» **Problem statement**
Across the entries below, how many lines have the word "todoId" in them? Respond with only the number.

------------------------------------------------------------------------

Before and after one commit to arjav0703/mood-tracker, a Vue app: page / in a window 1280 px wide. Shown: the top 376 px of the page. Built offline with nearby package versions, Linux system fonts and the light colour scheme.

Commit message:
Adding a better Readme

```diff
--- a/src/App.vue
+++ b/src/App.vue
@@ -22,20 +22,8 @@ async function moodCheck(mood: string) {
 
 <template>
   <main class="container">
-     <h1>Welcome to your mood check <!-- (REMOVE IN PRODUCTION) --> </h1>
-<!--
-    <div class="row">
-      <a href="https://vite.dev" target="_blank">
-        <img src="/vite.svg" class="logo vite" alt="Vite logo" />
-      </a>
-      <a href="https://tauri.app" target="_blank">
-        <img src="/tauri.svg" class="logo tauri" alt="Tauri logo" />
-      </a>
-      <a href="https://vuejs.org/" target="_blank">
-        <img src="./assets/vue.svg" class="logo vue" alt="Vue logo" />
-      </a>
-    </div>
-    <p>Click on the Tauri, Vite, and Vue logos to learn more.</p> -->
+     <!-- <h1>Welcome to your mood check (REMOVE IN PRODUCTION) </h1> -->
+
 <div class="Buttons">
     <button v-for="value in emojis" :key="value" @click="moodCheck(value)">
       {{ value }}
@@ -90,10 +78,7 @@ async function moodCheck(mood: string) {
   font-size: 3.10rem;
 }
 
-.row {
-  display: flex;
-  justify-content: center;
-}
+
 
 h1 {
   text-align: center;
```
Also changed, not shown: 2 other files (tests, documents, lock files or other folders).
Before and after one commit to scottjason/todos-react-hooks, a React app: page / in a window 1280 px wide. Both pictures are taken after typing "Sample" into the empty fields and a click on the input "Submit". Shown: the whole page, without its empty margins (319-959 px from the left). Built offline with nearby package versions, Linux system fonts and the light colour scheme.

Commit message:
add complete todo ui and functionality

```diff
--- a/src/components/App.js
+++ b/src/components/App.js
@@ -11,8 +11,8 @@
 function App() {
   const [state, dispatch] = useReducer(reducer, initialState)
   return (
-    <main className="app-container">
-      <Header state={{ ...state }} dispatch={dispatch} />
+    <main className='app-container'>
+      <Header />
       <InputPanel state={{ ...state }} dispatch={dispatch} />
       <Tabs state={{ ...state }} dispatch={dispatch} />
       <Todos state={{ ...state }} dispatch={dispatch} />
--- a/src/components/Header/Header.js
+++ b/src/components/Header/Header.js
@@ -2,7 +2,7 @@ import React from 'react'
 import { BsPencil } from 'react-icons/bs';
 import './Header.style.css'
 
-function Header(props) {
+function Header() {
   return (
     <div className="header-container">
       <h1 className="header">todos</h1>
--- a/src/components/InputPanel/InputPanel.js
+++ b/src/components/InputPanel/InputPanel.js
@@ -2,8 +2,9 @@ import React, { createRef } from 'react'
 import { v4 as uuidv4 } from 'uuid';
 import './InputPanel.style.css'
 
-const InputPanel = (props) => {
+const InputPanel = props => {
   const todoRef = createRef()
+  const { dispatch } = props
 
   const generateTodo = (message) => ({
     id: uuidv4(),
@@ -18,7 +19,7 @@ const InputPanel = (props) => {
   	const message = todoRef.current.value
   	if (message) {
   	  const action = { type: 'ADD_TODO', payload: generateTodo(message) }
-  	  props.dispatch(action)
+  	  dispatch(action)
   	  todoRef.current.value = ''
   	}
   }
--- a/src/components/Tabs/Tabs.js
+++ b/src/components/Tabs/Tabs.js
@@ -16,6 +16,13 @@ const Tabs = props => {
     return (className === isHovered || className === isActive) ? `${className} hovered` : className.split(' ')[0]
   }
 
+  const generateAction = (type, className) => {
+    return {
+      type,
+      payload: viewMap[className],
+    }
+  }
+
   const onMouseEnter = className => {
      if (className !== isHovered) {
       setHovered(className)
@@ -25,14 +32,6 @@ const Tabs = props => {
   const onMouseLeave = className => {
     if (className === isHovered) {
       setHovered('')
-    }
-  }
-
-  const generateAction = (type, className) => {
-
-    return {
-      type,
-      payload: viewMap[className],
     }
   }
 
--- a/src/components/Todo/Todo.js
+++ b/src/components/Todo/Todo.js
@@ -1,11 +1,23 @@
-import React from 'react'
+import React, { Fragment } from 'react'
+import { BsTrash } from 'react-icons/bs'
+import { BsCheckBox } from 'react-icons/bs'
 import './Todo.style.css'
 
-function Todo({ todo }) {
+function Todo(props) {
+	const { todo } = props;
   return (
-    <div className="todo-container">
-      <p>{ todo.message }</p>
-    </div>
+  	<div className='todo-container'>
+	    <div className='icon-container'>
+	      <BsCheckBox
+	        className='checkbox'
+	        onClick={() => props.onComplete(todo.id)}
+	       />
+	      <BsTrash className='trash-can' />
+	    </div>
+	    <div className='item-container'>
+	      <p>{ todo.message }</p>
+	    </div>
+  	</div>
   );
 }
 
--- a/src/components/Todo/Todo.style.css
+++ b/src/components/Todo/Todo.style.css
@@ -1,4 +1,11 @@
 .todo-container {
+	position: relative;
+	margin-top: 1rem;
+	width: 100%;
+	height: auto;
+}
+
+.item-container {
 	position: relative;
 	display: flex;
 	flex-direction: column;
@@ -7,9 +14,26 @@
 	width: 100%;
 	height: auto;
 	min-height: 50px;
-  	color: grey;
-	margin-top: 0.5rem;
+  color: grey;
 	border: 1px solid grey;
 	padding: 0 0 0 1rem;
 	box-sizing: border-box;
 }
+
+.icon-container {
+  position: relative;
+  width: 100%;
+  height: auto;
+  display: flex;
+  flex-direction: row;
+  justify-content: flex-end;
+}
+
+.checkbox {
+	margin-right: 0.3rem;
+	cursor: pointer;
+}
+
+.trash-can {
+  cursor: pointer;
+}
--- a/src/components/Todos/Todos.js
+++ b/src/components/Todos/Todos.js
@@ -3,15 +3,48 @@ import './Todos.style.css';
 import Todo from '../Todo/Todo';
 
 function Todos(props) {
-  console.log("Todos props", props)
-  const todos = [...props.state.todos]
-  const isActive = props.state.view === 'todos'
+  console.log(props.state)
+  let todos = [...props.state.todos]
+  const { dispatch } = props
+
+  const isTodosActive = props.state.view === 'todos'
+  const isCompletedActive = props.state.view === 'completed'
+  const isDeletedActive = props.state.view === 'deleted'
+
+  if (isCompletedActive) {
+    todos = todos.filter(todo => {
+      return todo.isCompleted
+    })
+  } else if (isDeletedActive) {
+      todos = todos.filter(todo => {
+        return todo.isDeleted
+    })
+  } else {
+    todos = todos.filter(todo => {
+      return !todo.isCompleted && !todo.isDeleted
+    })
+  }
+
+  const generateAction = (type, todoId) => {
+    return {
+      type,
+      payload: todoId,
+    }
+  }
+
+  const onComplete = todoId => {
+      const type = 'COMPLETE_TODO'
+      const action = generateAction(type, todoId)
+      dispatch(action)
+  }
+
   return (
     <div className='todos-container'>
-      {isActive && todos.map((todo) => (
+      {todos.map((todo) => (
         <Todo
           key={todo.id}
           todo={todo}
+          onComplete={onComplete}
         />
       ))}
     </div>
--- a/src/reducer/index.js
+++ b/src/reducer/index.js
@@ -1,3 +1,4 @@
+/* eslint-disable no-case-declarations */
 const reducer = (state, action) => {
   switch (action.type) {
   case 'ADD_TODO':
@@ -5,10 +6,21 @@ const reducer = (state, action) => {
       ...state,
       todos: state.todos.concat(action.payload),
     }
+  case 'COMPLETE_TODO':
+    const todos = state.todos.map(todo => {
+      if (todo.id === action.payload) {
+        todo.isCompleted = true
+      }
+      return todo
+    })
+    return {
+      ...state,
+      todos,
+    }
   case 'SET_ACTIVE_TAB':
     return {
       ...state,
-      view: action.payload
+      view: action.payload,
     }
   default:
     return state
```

------------------------------------------------------------------------

» **The answer**
4